*** Opening of PROVIDED ENTRIES ***

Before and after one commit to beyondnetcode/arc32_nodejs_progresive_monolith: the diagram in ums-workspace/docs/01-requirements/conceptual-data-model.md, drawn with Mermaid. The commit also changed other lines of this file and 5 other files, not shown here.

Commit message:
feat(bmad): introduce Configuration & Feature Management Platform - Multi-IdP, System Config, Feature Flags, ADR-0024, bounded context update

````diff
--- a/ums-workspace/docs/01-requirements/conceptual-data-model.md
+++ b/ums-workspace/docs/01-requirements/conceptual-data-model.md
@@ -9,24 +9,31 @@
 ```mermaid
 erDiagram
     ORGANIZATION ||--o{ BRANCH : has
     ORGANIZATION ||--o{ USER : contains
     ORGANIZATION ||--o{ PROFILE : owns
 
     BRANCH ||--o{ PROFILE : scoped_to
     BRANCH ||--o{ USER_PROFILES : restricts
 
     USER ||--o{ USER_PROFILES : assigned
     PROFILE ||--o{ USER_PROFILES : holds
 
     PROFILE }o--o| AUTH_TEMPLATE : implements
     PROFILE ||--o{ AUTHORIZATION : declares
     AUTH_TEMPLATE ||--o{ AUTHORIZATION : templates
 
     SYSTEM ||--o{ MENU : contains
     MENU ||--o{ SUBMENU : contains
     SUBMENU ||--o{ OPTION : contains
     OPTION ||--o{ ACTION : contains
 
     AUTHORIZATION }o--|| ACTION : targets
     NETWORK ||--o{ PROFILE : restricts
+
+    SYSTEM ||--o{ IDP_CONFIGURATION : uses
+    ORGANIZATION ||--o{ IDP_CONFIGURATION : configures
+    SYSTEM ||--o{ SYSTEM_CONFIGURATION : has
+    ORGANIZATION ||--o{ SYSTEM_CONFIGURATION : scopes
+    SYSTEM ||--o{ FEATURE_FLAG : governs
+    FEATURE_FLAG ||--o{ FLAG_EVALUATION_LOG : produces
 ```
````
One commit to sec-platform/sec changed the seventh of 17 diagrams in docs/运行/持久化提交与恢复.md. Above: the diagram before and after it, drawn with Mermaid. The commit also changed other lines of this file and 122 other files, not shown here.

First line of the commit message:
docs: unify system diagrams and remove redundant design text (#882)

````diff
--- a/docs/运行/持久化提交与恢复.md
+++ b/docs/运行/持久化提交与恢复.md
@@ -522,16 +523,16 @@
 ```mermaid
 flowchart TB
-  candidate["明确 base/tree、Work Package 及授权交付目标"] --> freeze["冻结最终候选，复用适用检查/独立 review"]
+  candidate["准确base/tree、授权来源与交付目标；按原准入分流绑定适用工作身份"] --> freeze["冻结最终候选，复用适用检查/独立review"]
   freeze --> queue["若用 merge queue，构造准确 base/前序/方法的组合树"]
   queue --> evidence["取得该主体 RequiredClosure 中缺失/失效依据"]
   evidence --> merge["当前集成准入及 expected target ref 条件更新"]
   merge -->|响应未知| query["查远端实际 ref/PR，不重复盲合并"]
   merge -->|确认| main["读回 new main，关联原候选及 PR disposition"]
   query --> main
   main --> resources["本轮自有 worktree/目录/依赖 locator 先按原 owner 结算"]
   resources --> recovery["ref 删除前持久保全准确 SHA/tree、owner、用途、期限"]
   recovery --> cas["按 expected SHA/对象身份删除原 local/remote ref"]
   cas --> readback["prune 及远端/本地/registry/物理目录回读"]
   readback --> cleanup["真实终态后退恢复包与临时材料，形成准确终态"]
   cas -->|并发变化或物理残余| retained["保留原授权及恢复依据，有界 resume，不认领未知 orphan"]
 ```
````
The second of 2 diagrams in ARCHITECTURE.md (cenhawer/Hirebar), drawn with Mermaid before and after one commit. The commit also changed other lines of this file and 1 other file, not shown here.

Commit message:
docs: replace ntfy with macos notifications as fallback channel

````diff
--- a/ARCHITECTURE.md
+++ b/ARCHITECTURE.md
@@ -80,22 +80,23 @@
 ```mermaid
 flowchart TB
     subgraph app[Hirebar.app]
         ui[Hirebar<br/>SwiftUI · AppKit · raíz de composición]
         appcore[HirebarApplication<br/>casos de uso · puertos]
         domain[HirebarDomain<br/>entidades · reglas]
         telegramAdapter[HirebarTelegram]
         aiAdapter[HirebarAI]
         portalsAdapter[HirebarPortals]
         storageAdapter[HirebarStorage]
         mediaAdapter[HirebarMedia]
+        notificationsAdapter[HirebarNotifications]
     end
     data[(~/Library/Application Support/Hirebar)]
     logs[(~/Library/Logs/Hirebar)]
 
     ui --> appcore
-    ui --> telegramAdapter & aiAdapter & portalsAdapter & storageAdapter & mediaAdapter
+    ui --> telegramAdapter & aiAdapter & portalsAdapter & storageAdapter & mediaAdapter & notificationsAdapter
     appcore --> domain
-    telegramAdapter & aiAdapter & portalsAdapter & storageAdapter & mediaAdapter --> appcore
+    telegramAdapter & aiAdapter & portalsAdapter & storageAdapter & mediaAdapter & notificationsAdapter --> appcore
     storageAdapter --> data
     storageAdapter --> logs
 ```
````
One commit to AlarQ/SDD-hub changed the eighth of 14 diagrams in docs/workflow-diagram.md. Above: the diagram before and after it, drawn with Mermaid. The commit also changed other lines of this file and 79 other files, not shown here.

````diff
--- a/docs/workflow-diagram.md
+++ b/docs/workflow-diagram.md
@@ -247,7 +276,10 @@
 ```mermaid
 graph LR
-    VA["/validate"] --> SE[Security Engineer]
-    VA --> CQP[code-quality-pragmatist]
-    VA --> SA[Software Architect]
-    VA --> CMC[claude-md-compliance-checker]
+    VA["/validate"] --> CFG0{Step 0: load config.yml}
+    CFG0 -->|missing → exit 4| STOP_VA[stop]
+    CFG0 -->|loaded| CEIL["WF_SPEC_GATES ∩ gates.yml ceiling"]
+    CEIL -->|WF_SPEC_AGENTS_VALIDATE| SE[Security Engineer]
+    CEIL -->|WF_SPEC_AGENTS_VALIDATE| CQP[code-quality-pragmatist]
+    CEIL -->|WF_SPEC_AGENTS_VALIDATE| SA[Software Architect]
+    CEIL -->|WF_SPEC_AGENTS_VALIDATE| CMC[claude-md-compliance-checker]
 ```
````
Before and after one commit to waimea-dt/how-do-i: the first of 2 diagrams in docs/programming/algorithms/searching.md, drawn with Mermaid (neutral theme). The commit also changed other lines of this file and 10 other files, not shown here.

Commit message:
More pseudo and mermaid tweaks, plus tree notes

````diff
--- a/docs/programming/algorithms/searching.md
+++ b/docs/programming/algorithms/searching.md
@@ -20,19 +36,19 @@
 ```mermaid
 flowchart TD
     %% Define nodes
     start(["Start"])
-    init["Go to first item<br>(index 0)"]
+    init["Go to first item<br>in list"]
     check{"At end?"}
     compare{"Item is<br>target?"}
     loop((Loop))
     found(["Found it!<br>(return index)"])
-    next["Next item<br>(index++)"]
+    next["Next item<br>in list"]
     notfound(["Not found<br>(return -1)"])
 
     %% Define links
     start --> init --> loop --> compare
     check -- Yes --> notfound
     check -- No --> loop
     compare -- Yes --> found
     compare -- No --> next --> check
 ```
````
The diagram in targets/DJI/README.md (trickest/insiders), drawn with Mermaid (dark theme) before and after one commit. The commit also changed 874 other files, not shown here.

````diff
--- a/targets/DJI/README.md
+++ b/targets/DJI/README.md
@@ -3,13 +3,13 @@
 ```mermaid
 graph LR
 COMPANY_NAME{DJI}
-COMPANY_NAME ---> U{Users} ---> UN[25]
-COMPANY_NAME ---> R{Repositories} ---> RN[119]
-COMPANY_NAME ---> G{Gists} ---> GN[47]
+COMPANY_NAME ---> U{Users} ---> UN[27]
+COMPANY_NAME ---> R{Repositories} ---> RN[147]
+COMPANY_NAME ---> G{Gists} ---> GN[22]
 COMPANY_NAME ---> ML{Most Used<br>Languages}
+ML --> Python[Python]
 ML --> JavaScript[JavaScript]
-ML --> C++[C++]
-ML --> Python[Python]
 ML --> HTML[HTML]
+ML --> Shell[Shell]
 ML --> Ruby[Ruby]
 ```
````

*** Close of PROVIDED ENTRIES ***

● **WHAT YOU SHOULD DO**: Would you copy each line of the records that contains "pragmatist"?

● **RESPONSE AREA**:
-    VA --> CQP[code-quality-pragmatist]
+    CEIL -->|WF_SPEC_AGENTS_VALIDATE| CQP[code-quality-pragmatist]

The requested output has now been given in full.